### Data entries
########

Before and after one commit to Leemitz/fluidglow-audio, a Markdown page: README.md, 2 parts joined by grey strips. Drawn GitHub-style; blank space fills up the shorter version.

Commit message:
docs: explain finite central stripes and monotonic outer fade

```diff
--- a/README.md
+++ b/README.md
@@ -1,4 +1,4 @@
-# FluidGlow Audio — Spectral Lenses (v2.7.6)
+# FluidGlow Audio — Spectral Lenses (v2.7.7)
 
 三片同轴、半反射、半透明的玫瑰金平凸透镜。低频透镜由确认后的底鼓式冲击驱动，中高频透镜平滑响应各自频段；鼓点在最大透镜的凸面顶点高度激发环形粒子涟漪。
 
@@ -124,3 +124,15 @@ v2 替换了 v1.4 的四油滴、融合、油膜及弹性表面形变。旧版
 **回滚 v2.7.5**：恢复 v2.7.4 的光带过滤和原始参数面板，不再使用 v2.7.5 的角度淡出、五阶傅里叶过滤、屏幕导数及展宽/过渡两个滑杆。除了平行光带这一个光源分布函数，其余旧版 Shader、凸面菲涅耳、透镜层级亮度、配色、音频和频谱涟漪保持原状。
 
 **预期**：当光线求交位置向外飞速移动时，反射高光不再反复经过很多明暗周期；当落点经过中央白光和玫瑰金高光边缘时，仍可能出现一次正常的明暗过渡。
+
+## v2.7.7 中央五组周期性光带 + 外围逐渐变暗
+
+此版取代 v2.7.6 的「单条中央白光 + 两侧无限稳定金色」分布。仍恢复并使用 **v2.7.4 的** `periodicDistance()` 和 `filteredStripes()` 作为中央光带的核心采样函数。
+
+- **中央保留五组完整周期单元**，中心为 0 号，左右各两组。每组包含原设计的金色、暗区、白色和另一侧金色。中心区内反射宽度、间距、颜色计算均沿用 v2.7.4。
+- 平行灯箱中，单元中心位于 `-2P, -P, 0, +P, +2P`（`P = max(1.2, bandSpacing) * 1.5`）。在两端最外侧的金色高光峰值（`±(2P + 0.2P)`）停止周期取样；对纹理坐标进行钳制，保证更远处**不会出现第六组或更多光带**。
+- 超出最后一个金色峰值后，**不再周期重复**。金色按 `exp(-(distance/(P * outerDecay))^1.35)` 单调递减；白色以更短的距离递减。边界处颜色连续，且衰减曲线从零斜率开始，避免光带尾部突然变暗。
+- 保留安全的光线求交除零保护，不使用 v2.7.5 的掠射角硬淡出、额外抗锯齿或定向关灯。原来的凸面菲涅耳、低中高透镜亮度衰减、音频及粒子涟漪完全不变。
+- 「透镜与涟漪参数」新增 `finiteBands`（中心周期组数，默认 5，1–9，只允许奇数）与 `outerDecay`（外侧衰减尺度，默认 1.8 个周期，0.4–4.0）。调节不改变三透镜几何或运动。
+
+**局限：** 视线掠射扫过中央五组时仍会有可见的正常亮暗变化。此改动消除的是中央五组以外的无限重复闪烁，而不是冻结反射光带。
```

########

### TASK TO CARRY OUT
I need every line of the data that has the word "Spectral"; please list them.

### ANSWER SPACE
-# FluidGlow Audio — Spectral Lenses (v2.7.6)
+# FluidGlow Audio — Spectral Lenses (v2.7.7)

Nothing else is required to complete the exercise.